Below is a step-by-step description on how I developed "The Pearl".
STEP 1. Put some ideas on to paper. Make sketches. (Sometimes, I end up making the
rejected sketch also into another painting.)
STEP 1.a. Second sketch done. Selected for painting. I like her breasts.
STEP 2. Transfer the drawing on to a 20"x24" stretched canvas. Sometimes there are small adjustments made to the image when laid on the canvas. In this case, cover the breasts a bit to put a bit of "mystery" to her chest. But the real reason is of a more "prudish" nature. The mermaid's a bit too shy. :-) Oh, and I am still thinking whether the whole scene would be under the light of the moon or in daylight. Or perhaps a gloomy sky before a storm. Let's see what would evolve.
STEP 3. Paint the base colors. Although I have a general idea of the main final colors I'd use, I just let the colors "evolve" as I go along. However, I like to begin by applying a darker base paint to cover the main image grounds - like the sea and sky. Why? I exclusively use acrylic and as I apply the lighter colors later, I can chose to let the darker base paint "peek" through - or not. It'd depend on how this evolves.
STEP 4: Here's an example on how colors "evolve" as I go along with a painting. Facing my window, it was rather gloomy outside and it somehow found its reflection on the colors I chose for the sky - not the blue hues we generally associate a clear sky with. i like the way that it is "fluffy" and blown wave-like towards the horizon. I also began doing the water. I use Turqouise Pthalo Blue to color the waves. I'm still a bit iffy with it, but I'll see as to how it would later relate to the mermaid's color.

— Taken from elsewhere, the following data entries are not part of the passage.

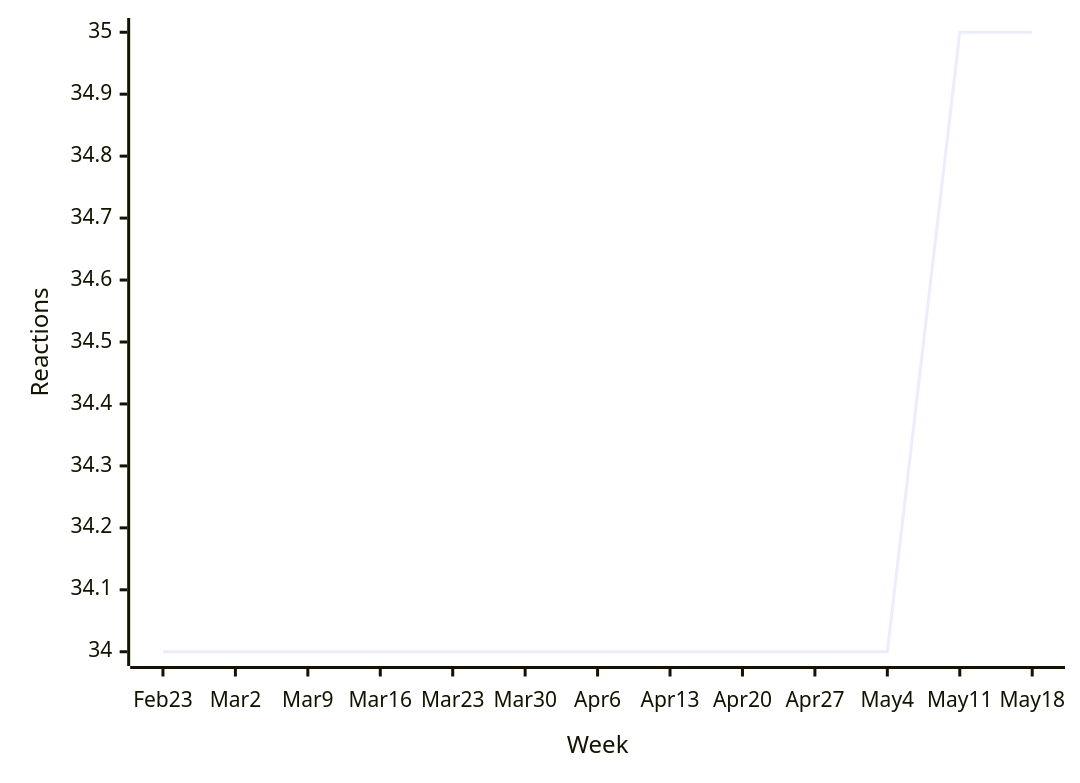
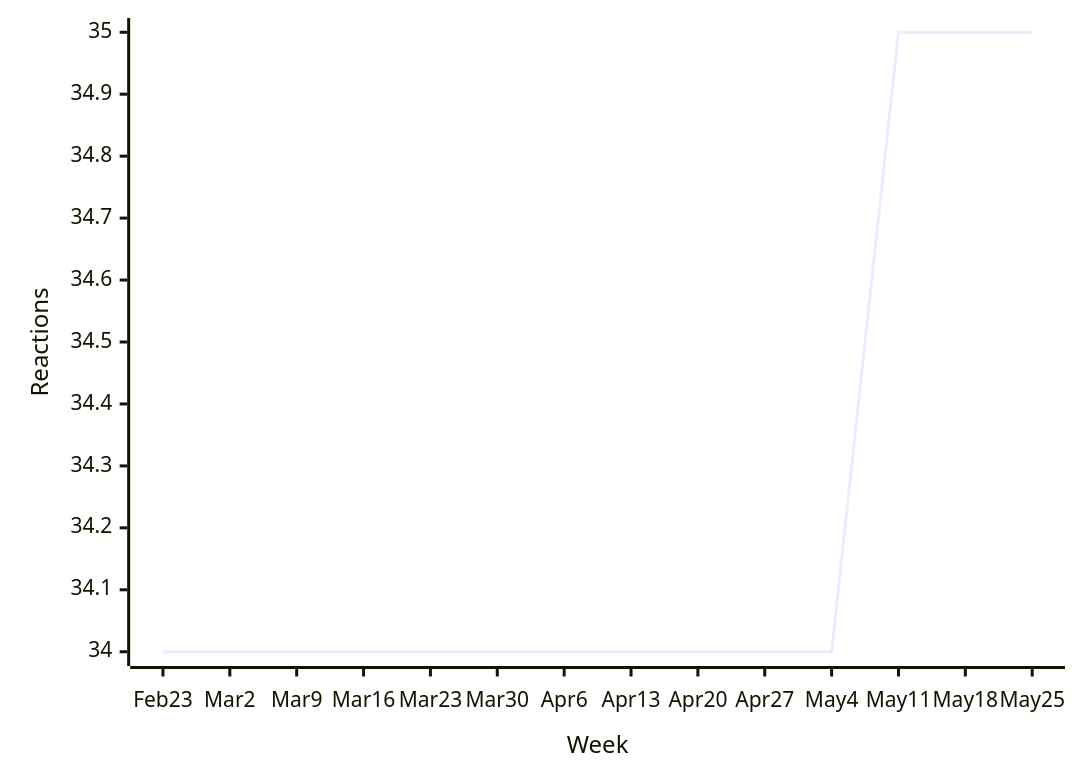
Before and after one commit to loic-sharma/github-insights: diagram 16 of 49 in README.md, drawn with Mermaid. The commit also changed other lines of this file and 3 other files, not shown here.

````diff
--- a/README.md
+++ b/README.md
@@ -594,6 +594,6 @@
   ```mermaid
   xychart-beta
-    x-axis "Week" [Feb 23, Mar 2, Mar 9, Mar 16, Mar 23, Mar 30, Apr 6, Apr 13, Apr 20, Apr 27, May 4, May 11, May 18]
+    x-axis "Week" [Feb 23, Mar 2, Mar 9, Mar 16, Mar 23, Mar 30, Apr 6, Apr 13, Apr 20, Apr 27, May 4, May 11, May 18, May 25]
     y-axis "Reactions"
-    line [34, 34, 34, 34, 34, 34, 34, 34, 34, 34, 34, 35, 35]
+    line [34, 34, 34, 34, 34, 34, 34, 34, 34, 34, 34, 35, 35, 35]
   ```
````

STEP 5: The leaves and the blue tree. How often does one see a blue tree anyway? Not that often and as rare as one would see a mermaid. I applied "Sap Green Hue" for the base color for the leaves. I would later build on each individual leaf body with "Pthalo Green (yellow shade) and Naples Yellow Deep with a dab of Titanium White and Primary Yellow to give it that roundish look. For the blue tree trunk I use Blue Hoggar (I wonder who came up with that name, it sounds so "macho" with an "umphf" and the color has that "electric" feel to it) tempered with Pthalo Blue and accented with Titanium White and a dash of Naples Yellow Deep here and there.

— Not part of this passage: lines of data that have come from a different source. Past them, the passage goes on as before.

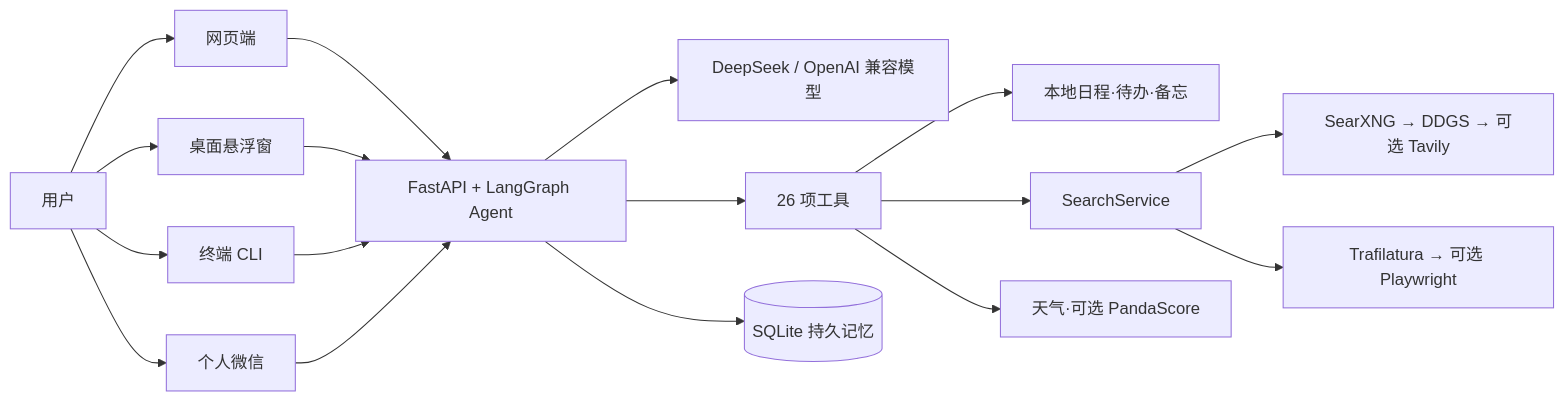
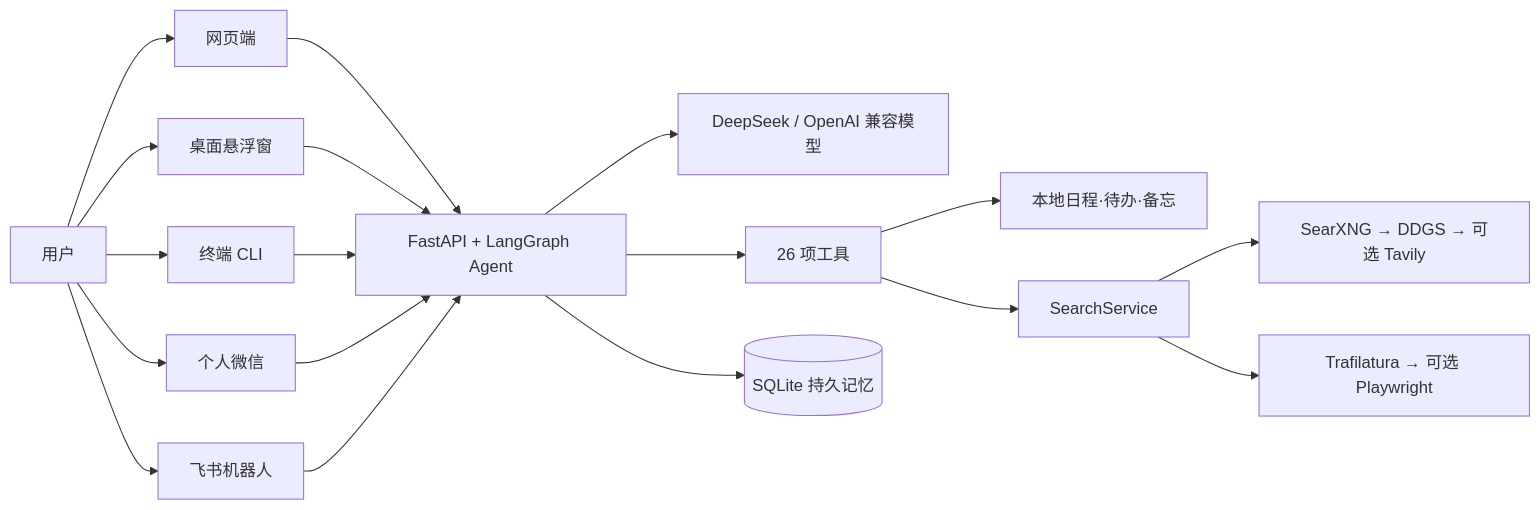
One commit to 123akw/jarvis changed the diagram in README.md. Above: the diagram before and after it, drawn with Mermaid. The commit also changed other lines of this file and 8 other files, not shown here.

````diff
--- a/README.md
+++ b/README.md
@@ -212,16 +125,12 @@
 ```mermaid
 flowchart LR
-  U[用户] --> W[网页端]
-  U --> D[桌面悬浮窗]
-  U --> C[终端 CLI]
-  U --> X[个人微信]
-  W & D & C & X --> A[FastAPI + LangGraph Agent]
+  U[用户] --> W[网页端] & D[桌面悬浮窗] & C[终端 CLI] & X[个人微信] & F[飞书机器人]
+  W & D & C & X & F --> A[FastAPI + LangGraph Agent]
   A --> M[DeepSeek / OpenAI 兼容模型]
   A --> T[26 项工具]
   A --> S[(SQLite 持久记忆)]
   T --> L[本地日程·待办·备忘]
   T --> Q[SearchService]
   Q --> P[SearXNG → DDGS → 可选 Tavily]
   Q --> R[Trafilatura → 可选 Playwright]
-  T --> E[天气·可选 PandaScore]
 ```
````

STEP 6: The waves, the tail and the leaves are done. I like the idea that the tail echoes the color of the leaves. I used Titanium White for the tail tip giving it a dynamic green gradient and showing the curling. Using Pthalo Blue richly on the edges of the waves and highlighting each with Naples Yellow gives it a rich surreal feel.
STEP 7: Even with the torrential rains pouring outside and opening up my place to friends for refuge, I still managed to continue with this painting. The mermaid now has her mane of orange hair.
STEP 8: If there is one thing peculiar or distinct with all my figures - it is the way I paint the eyes. With each figure I draw or paint, I want to achieve that 'soulful' set of eyes that can convey the story of the whole image. The gesture of the hand, the placement of the feet or the sway of a hip can tell the event of that particular moment, but it is the eye that narrates the story and the emotions, and gives it that soul I always look for in an image.
STEP 9: The pearl has been painted. I chose to simply paint it with titanium white instead of the new-fangled pearlized acrylic I was tempted to use. Methinks it works better to keep it straight and simple. This is also the part when ones excitement builds up and with a few more strokes the painting is done.
She, the mermaid, has emerged. The fisherman is with his catch. The only thing lacking...is the cache of fish.
The Pearlacrylic on canvas
20" x 24"
STEP 10: "The Pearl" is now done.
Finished the fish in the net, placed my signature, and just letting it stand for a couple of days before I put on the paint varnish. Let it fully dry for a couple more days and then she is ready to be rolled and shipped.